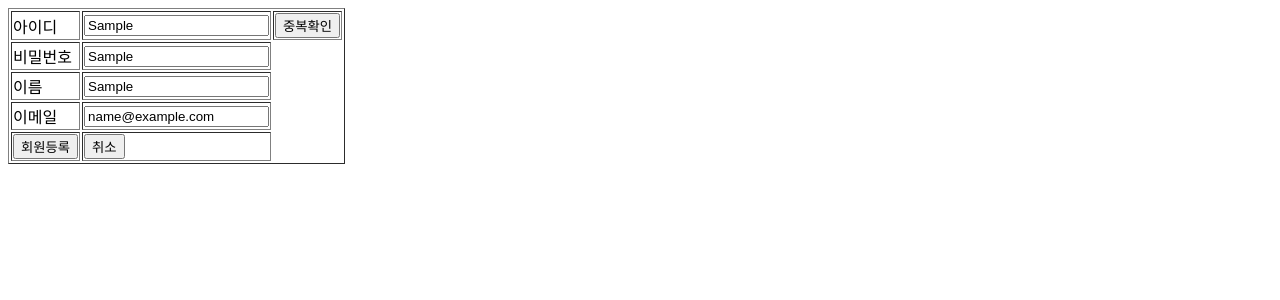
Repository: JungYOsup/Mini_project
Page: http://localhost/EsCape_Room/sign_up_form.jsp
The author's editor kept a copy of each file at every save. The page is drawn from the files as they stood at one save, then again after the next save.
The browser window is 1280 px wide. The pictures show the whole page.
Empty fields were first filled with sample values (such as "Sample", 5 or name@example.com).
After loading, the first visible `input[onclick="check(idchk.value)"]` was clicked once.
The page is served by Tomcat 9. Other server files are loaded and not shown. Queries for data that is not in the repository find no rows.

Above is the page before, as saved 2018-01-16 05:27:16.

### EsCape_Room/WebContent/sign_up_form.jsp
<!--- 페이지 디렉티브<%--  <%@page %> --%> : JSP페이지에 대한 설정 정보를 지정 -->
<!--인코딩은 UTF-8이고 , html이다.  -->
<!--이렇게 3가지를 구성해줘야지 한글이 안깨짐  -->
<%@ page language="java" contentType="text/html; charset=UTF-8" %>
<%request.setCharacterEncoding("utf-8"); %>
<%response.setContentType("text/html; charset=UTF-8"); %>

<!-- <!DOCTYPE html PUBLIC "-//W3C//DTD HTML 4.01 Transitional//EN" "http://www.w3.org/TR/html4/loose.dtd"> HTML4버전     -->
<!DOCTYPE html> <!--HTML5로 버전을 지정해줌 -->



<html>
<head>

<script type="text/javascript"
	src="http://code.jquery.com/jquery-latest.js"></script>

<script type="text/javascript">

	function check(id) {

		$.ajax({
			url: "AjaxController.do",
			data:"id="+id,
			type: "post",
			datatype:"json",
			success: function name(obj) {

				var dto = obj["dto"];

				if(dto==null){//데이터베이스에 아이디가 없을 경우


					$("span[id=sp]").text("");

				}else{

					$("span[id=sp]").text("이미존재하는 아이디입니다.");


				}


			}

		});


	}



</script>
<meta http-equiv="Content-Type" content="text/html; charset=UTF-8">
<title>Insert title here</title>
</head>
<body>
<form action="Controller.do" method="post">
<input type="hidden" name="command" value="signup">
<table border="1">
	<tr>

	<td>아이디</td>
	<td><input type="text" name="id" id="idchk" required="required"><span id="sp"></span></td>
	<td><input type="button" value="중복확인" onclick="check(idchk.value)"> </td>

 	</tr>
	<tr>

	<td>비밀번호</td>
	<td><input type="text" name="pw" ></td>
	</tr>
	<tr>

	<td>이름</td>
	<td><input type="text" name="name" ></td>
	</tr>
	<tr>

	<td>이메일</td>
	<td><input type="email" name="email" ></td>
	</tr>
	<tr>
		<td><input type="submit" value="회원등록"/></td>
		<td><input type="button" value="취소"> </td>

	</tr>

</table>
</form>
</body>
</html>

### EsCape_Room/src/min/edu/controller/AjaxController.java
package min.edu.controller;

import java.io.IOException;
import java.io.PrintWriter;
import java.util.HashMap;
import java.util.Map;

import javax.servlet.ServletException;
import javax.servlet.annotation.WebServlet;
import javax.servlet.http.HttpServlet;
import javax.servlet.http.HttpServletRequest;
import javax.servlet.http.HttpServletResponse;

import min.edu.dao.Dao;
import min.edu.dto.Dto;
import net.sf.json.JSONObject;

@WebServlet("/AjaxController.do")
public class AjaxController extends HttpServlet {
	private static final long serialVersionUID = 1L;

	protected void doGet(HttpServletRequest request, HttpServletResponse response) throws ServletException, IOException {
		response.getWriter().append("Served at: ").append(request.getContextPath());
		doPost(request, response);
	}

	protected void doPost(HttpServletRequest request, HttpServletResponse response) throws ServletException, IOException {

		request.setCharacterEncoding("utf-8");
		response.setContentType("text/json; charset=utf-8");



		Dao dao  = new Dao();
		Dto dto = null;
		String id = request.getParameter("id");

		dto=dao.selectdetail(id);

		Map<String, Dto> map = new HashMap<String,Dto>();

		map.put("dto", dto);

		JSONObject obj = JSONObject.fromObject(map); //여기서 중요한것은 dto에서 DATE형식은 JSON형태로 바꿀수가 없다. 따라서 쿼리에서 DATE타입을 TO_CHAR형태로 바꿔줘야한다.

		PrintWriter pw = response.getWriter();

		obj.write(pw);



	}

}

### EsCape_Room/src/min/edu/dao/sqlMapConfig.java
package min.edu.dao;

import java.io.IOException;
import java.io.Reader;

import org.apache.ibatis.io.Resources;
import org.apache.ibatis.session.SqlSessionFactory;
import org.apache.ibatis.session.SqlSessionFactoryBuilder;


public class sqlMapConfig {


	private SqlSessionFactory sqlSessionFactory;

	public SqlSessionFactory getSQLSessionFactory() {


		String resource = "min/edu/mybatis/Configuration.xml";


		try {
			Reader reader = Resources.getResourceAsReader(resource);

			sqlSessionFactory=new SqlSessionFactoryBuilder().build(reader);

			reader.close();
		} catch (IOException e) {
			e.printStackTrace();
		}

		return sqlSessionFactory;
	}
}

### EsCape_Room/src/min/edu/dao/Dao.java
package min.edu.dao;

import java.util.ArrayList;
import java.util.HashMap;
import java.util.List;
import java.util.Map;

import org.apache.ibatis.session.SqlSession;

import min.edu.dto.Dto;

public class Dao extends sqlMapConfig{

	private String namespace ="min.edu.room.";

	//1.전체정보가지고오기
	//전체정보는 파라미터로 던지는 값이 없고 , 결과값이 객체로 넘어 온다.

	public List<Dto> selectAll(){

		List<Dto> lists = new ArrayList<Dto>();
		SqlSession sqlSession = null;

		try {
			sqlSession = getSQLSessionFactory().openSession(true);
			lists= sqlSession.selectList(namespace+"selectAll");
		} catch (Exception e) {
			e.printStackTrace();
		}finally {
			sqlSession.close();
		}

		return lists;

	}

	//2.상세정보 가져오기

	public Dto selectdetail(String id) {

		Dto dto = null;
		Map<String, String> map = new HashMap<String,String>();
		map.put("id", id);
		SqlSession sqlSession =null;

		try {
			sqlSession = getSQLSessionFactory().openSession(true);
			dto = sqlSession.selectOne(namespace+"selectdetail", map); //우리가 json때문에 상세정보쿼리문에서 regdate를 to_char로 String형태로 바꿧기 때문에 , 자동으로 mapping을 하려면 dto에도 그
																	   //값을 받을수 있는 파라미터가 필요하다. 그게 dto에서 sregdate!!
		} catch (Exception e) {
			// TODO Auto-generated catch block
			e.printStackTrace();
		}finally {
			sqlSession.close();
		}


		return dto;
	}

	//3.로그인
	public Dto login(String id,String pw) {

		Dto dto = null;
		Map<String, String> map = new HashMap<String,String>();
		SqlSession sqlSession =null;

		map.put("id", id);
		map.put("pw", pw);

		try {
			sqlSession = getSQLSessionFactory().openSession(true);
			dto = sqlSession.selectOne(namespace+"login", map);

		} catch (Exception e) {
			e.printStackTrace();
		}finally {
			sqlSession.close();
		}


		return dto;
	}

	//4.회원가입하기
	//회원가입은 결과로써 성공했느냐 안했느냐만 파악하기위해 boolean으로 리턴값을받고
	//파라미터로 id,pw,name,email을 받겠다.
	public boolean signup(String id, String pw,String name, String email) {

		int count =0;
		SqlSession sqlSession = null;
		Map<String, String> map = new HashMap<String,String>();
		map.put("id", id);
		map.put("pw", pw);
		map.put("name", name);
		map.put("email", email);

		try {
			sqlSession =getSQLSessionFactory().openSession(true);
			count = sqlSession.insert(namespace+"signup", map);

		} catch (Exception e) {
			e.printStackTrace();
		}



		return count>0?true:false;


	}


}

### EsCape_Room/src/min/edu/dto/Dto.java
package min.edu.dto;

import java.sql.Date;


public class Dto {

	private int rank;
	private int seq;
	private String user_id;
	private String user_pw;
	private String user_name;
	private String email;
	private String user_record;
	private	Date regdate;
	private String grade;
	private String enabled;
	private String sregdate;

	//기본생성자를 무조건 써줘야한다, 안그러면 mapping이 안됨
	public Dto() {

	}

	public int getRank() {
		return rank;
	}

	public void setRank(int rank) {
		this.rank = rank;
	}

	public int getSeq() {
		return seq;
	}

	public void setSeq(int seq) {
		this.seq = seq;
	}

	public String getUser_id() {
		return user_id;
	}

	public void setUser_id(String user_id) {
		this.user_id = user_id;
	}

	public String getUser_pw() {
		return user_pw;
	}

	public void setUser_pw(String user_pw) {
		this.user_pw = user_pw;
	}

	public String getUser_name() {
		return user_name;
	}

	public void setUser_name(String user_name) {
		this.user_name = user_name;
	}

	public String getEmail() {
		return email;
	}

	public void setEmail(String email) {
		this.email = email;
	}

	public String getUser_record() {
		return user_record;
	}

	public void setUser_record(String user_record) {
		this.user_record = user_record;
	}

	public Date getRegdate() {
		return regdate;
	}

	public void setRegdate(Date regdate) {
		this.regdate = regdate;
	}

	public String getGrade() {
		return grade;
	}

	public void setGrade(String grade) {
		this.grade = grade;
	}

	public String getEnabled() {
		return enabled;
	}

	public void setEnabled(String enabled) {
		this.enabled = enabled;
	}

	public String getSregdate() {
		return sregdate;
	}

	public void setSregdate(String sregdate) {
		this.sregdate = sregdate;
	}

	@Override
	public String toString() {
		return "Dto [rank=" + rank + ", seq=" + seq + ", user_id=" + user_id + ", user_pw=" + user_pw + ", user_name="
				+ user_name + ", email=" + email + ", user_record=" + user_record + ", regdate=" + regdate + ", grade="
				+ grade + ", enabled=" + enabled + ", sregdate=" + sregdate + "]";
	}






}

After the next save:
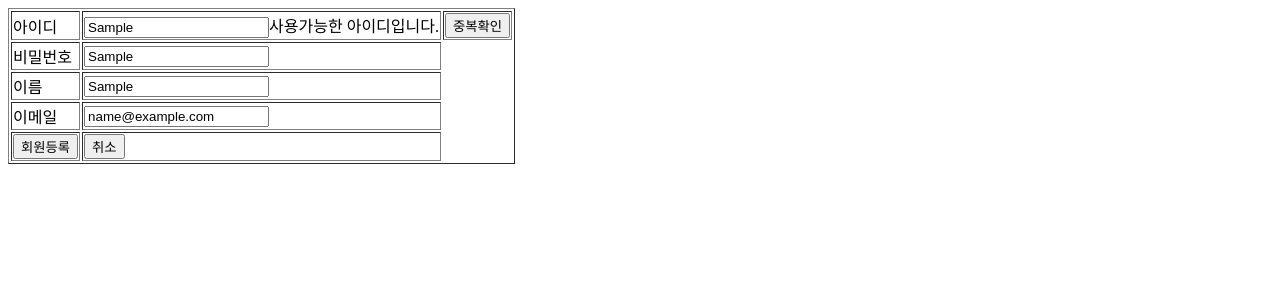
Saved 11 s later.
--- a/EsCape_Room/WebContent/sign_up_form.jsp
+++ b/EsCape_Room/WebContent/sign_up_form.jsp
@@ -32,7 +32,7 @@
 				if(dto==null){//데이터베이스에 아이디가 없을 경우
 
 
-					$("span[id=sp]").text("");
+					$("span[id=sp]").text("사용가능한 아이디입니다.");
 
 				}else{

◆ ◆ ◆ ◆ ◆

» **What you should do**:
Lines above that contain the string "selectOne" make up the answer.

» **Output of the exercise**:
			dto = sqlSession.selectOne(namespace+"selectdetail", map); //우리가 json때문에 상세정보쿼리문에서 regdate를 to_char로 String형태로 바꿧기 때문에 , 자동으로 mapping을 하려면 dto에도 그
			dto = sqlSession.selectOne(namespace+"login", map);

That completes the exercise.